If it is a fully loaded system, the processing time of the function will be very long. Even much longer than refresh time for display thread. If so, it means that only stale data can be shown, or even worse, nothing can be shown.
For example, in the Knights Landing/Mill platform, the processing time could be tens of minutes if there is a heavy load (kernel building).
Because for the Knights Landing/Mill platform, the CPU# is big (> 200), but the computational capabilities for each core is weak (Atom core).
There is nothing shown on the screen during this period.
That's why we add a warning here to give user a hint.

If it's annoying for your case, I think you encountered the similar problem.

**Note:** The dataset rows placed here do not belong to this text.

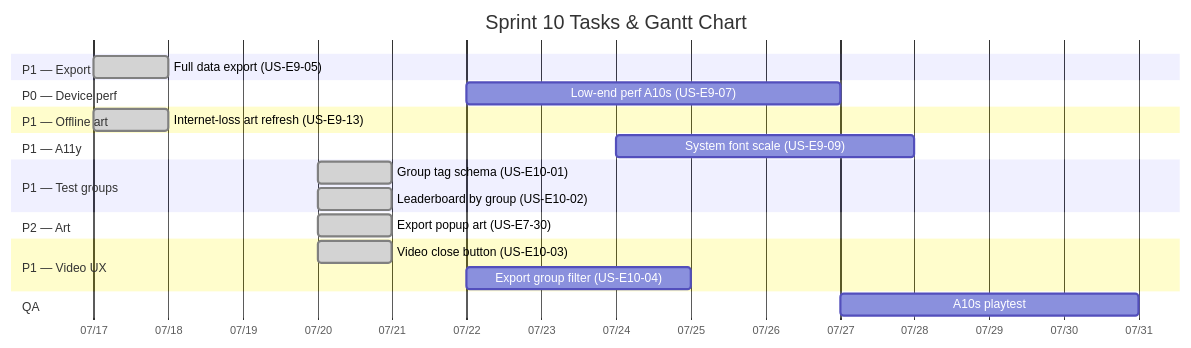
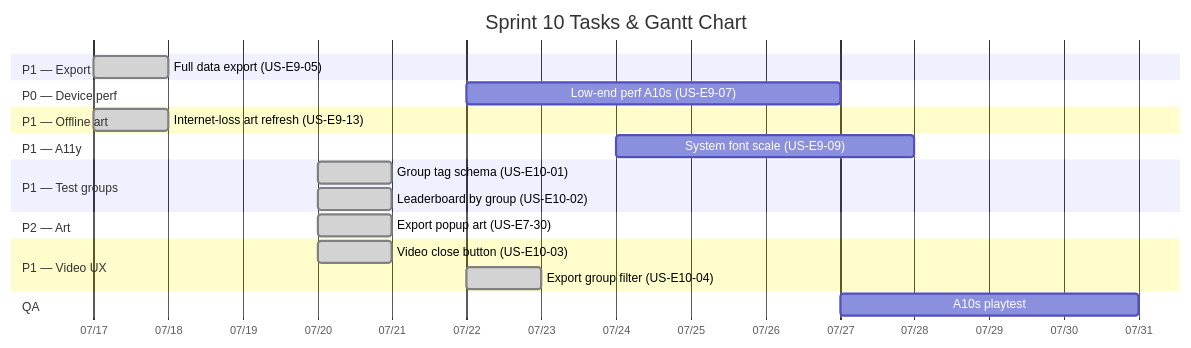
One commit to ChayutChanmueang/mci-cognitive-game-hub-dev-deploy changed the diagram in docs/agile/sprint-backlogs/sprint-10.md. Above: the diagram before and after it, drawn with Mermaid. The commit also changed other lines of this file and 16 other files, not shown here.

````diff
--- a/docs/agile/sprint-backlogs/sprint-10.md
+++ b/docs/agile/sprint-backlogs/sprint-10.md
@@ -12,24 +12,24 @@
 ```mermaid
 gantt
     title Sprint 10 Tasks & Gantt Chart
     dateFormat  YYYY-MM-DD
     axisFormat  %m/%d
     section P1 — Export
     Full data export (US-E9-05)      :done, t5, 2026-07-17, 1d
     section P0 — Device perf
     Low-end perf A10s (US-E9-07)     :t7, 2026-07-22, 5d
     section P1 — Offline art
     Internet-loss art refresh (US-E9-13) :done, t13, 2026-07-17, 1d
     section P1 — A11y
     System font scale (US-E9-09)     :t9, 2026-07-24, 4d
     section P1 — Test groups
     Group tag schema (US-E10-01)     :done, t101, 2026-07-20, 1d
     Leaderboard by group (US-E10-02) :done, t102, 2026-07-20, 1d
     section P2 — Art
     Export popup art (US-E7-30)      :done, t730, 2026-07-20, 1d
     section P1 — Video UX
     Video close button (US-E10-03)   :done, t1003, 2026-07-20, 1d
-    Export group filter (US-E10-04)  :t1004, 2026-07-22, 3d
+    Export group filter (US-E10-04)  :done, t1004, 2026-07-22, 1d
     section QA
     A10s playtest                    :q1, 2026-07-27, 4d
 ```
````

You may want to follow the hint, and have the latest data refreshed. On the other hand, I agree that we need a more decent way to deliver the hint.


But that is not what this commit is handling at all.

It is instead applying a large hammer which quits if it is taking a
long time to process the maps, not if the process's mmap list is
growing endlessly while we process it.

This triggers any time I run perf top on a fully loaded system making
perf less useful than it should be.

And it triggers simply because the perf synthesize threads have to
share the cpu with the workload already running.

So it takes more than half a second to process emacs's 527 maps when
the number of running processes is ~NCPUS? Big deal. We should let
it finish....

The tradeoff choosen here is really bad.

Guess what happens if you don't have maps for a given process?

What happens is that for every single sample we get within that range,
we get a completely unique histogram entry.

This means potentially millions and millions of histogram entries
where there should only be a few hundred.

This makes the histogram rbtree huge, and slow to process.

So not only is top unable to provide correct histogram output, it is
also running sluggishly.

A way to mitigate the actual problem would be to snapshot the maps
file into a large buffer, if possible. We can get the full contents
faster than the process in question can make more maps. At most we
will do one additional read at the end if they were able to sneak in
one new mmap during the initial read.

No timeout necessary. We have the complete maps file, our processing
time is therefore bounded.